As I’ve said many times, the onslaught of mobility is consumer driven and the business has closer ties to the consumer than IT. With the myriad of processes around support, security and deployment that have been implemented over the years to control application development, IT has grown further and further removed from the true end customer (employees). This de-linking of the developer from the consumer has caused apps to become more and more industrial in nature with focus on function well over form. If you are in a large IT organization, this is nothing new, your business partners are always clamoring for more functionality and ease of use, however, they were, in times past, really at the whim and will of the IT org because of the complexity of the applications. Now that we’ve moved into this era of task oriented mobile apps, many of those front-end complexities are vanishing and the business it taking its turn getting revenge. Much like the beginning of the web business units are finding outside organizations that can quickly and easily create simple apps that connect into the larger IT infrastructure. This is why it is so important for IT teams to have a plan as to how to handle this new level of demand. It’s a base change in the way organizations do business and the trick is to not put up barriers, but to have IT become a facilitator who can guide these groups in developing apps in the proper fashion.

When setting up a strategy to handle this new, too many, way of doing things, I offer up 5 basics steps:

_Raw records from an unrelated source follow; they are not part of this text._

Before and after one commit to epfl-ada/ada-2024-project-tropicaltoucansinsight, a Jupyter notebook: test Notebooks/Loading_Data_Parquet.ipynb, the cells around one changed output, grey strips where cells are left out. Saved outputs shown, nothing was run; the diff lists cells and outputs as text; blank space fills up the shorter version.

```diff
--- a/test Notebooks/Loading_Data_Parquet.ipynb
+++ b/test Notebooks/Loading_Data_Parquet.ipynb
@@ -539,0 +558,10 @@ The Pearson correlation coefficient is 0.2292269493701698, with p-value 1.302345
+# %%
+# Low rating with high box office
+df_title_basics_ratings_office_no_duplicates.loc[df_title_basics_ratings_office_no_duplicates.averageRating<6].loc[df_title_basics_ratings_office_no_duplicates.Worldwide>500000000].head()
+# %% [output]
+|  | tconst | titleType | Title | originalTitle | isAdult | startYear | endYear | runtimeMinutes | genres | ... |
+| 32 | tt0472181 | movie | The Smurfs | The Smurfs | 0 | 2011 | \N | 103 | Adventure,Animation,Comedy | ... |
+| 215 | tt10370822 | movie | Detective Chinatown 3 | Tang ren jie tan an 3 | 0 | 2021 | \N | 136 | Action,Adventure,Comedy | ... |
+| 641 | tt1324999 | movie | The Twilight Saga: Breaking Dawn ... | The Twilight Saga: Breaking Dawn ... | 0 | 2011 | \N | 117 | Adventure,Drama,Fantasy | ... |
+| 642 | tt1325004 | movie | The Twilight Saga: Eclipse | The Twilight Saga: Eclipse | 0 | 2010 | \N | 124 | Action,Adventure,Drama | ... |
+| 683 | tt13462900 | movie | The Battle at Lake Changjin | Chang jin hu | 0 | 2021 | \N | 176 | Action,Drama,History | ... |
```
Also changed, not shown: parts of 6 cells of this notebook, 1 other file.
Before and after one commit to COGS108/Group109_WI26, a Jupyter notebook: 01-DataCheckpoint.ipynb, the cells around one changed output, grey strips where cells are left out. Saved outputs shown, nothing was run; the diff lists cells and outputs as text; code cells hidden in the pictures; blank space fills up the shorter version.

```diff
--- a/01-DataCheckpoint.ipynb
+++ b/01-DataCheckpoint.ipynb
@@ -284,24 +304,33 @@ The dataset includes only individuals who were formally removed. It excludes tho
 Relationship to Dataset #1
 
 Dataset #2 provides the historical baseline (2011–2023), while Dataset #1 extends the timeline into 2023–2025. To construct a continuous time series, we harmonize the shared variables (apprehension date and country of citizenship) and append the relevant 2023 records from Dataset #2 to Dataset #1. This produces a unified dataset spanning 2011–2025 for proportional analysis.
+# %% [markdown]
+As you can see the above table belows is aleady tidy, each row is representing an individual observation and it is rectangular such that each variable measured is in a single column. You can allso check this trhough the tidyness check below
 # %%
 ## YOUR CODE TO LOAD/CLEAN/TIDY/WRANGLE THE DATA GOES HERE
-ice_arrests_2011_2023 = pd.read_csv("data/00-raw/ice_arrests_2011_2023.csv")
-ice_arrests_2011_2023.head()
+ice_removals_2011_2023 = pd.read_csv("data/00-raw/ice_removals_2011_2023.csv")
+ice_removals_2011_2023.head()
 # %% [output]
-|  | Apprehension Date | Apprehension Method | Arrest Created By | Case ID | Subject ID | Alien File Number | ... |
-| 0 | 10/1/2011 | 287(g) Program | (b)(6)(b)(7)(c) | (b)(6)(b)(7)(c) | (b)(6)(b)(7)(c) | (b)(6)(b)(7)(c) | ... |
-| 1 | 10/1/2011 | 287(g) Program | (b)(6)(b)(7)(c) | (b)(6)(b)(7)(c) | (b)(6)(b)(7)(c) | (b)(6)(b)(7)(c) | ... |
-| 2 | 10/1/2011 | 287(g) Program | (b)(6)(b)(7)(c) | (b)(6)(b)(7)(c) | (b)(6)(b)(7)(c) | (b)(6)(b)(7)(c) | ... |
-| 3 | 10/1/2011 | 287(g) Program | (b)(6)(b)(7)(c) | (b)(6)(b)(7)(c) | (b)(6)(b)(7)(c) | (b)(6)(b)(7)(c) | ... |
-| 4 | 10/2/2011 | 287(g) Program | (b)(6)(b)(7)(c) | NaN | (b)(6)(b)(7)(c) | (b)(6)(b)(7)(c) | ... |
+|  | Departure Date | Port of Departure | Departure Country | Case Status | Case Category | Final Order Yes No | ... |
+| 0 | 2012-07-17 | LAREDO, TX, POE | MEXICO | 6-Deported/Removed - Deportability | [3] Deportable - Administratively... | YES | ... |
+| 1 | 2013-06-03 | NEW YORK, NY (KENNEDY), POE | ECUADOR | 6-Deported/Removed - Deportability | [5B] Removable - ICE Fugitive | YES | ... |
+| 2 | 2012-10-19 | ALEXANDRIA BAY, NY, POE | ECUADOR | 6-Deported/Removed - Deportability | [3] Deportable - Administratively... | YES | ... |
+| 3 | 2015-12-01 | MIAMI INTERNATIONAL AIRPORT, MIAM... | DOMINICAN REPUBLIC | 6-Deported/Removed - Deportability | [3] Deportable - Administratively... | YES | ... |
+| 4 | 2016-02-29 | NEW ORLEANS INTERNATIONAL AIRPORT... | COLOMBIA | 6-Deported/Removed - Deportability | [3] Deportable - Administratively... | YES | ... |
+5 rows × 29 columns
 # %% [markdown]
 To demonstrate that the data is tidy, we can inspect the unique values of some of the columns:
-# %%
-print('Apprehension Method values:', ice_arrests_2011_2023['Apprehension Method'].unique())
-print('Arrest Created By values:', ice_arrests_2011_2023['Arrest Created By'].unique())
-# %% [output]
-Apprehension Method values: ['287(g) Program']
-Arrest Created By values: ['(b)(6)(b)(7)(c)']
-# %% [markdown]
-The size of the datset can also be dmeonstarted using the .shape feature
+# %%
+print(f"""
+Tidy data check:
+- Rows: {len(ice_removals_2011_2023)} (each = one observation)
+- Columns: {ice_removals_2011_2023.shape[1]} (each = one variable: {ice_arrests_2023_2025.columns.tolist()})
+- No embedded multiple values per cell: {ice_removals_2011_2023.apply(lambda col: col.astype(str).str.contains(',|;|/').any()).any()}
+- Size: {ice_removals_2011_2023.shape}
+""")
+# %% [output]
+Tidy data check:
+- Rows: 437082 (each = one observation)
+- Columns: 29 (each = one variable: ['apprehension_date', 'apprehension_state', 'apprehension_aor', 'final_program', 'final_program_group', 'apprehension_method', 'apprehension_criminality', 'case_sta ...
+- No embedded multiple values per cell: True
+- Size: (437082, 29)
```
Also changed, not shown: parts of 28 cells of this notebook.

  1. Setup a core team – This is not going to be a single project that can be setup with a basic development team. You have to understand that many different groups are going to be developing mobile apps for many different applications. If you look at your enterprise as a whole, you can bet that a large portion of your apps will have some sort of mobile component within the next 2-3 years. Because of this you need to create an overall steering committee made up of members from different areas of IT and business that can guide the development teams throughout the dev and deployment process.
  2. Build the infrastructure – You need to have a centralized core infrastructure that can handle the deployment and security of the apps being deployed in your enterprise. Whether your build this yourself or take and off the shelf MDM or MAM, you need to be sure that you have something that all developers can plug into and a back-end that can expand as your mobile apps expand.
  3. Create the standards – Standards are key as you will have different teams in different locations developing for different needs. Having a core set of standards for development, support, UI and security will allow you to keep control over what’s being developed and how.
  4. Integrate support and security – Support and security are integral to any mobility program. Representatives from these organizations must be part of the core team, and must be involved in development of the standards, as well as overseeing of all app deployments.
  5. Start small and grow – Don’t try to boil the ocean. This goes with the deployment of your first apps in the mobile space as well as every team’s app deployment. Start with a few core apps that work closely with your steering committee. Find a small set of tasks within those enterprise apps that make the most sense for users (here’s where your business counterparts are key) and develop those in the mobile space. You can always expand the functionality of the mobile app later.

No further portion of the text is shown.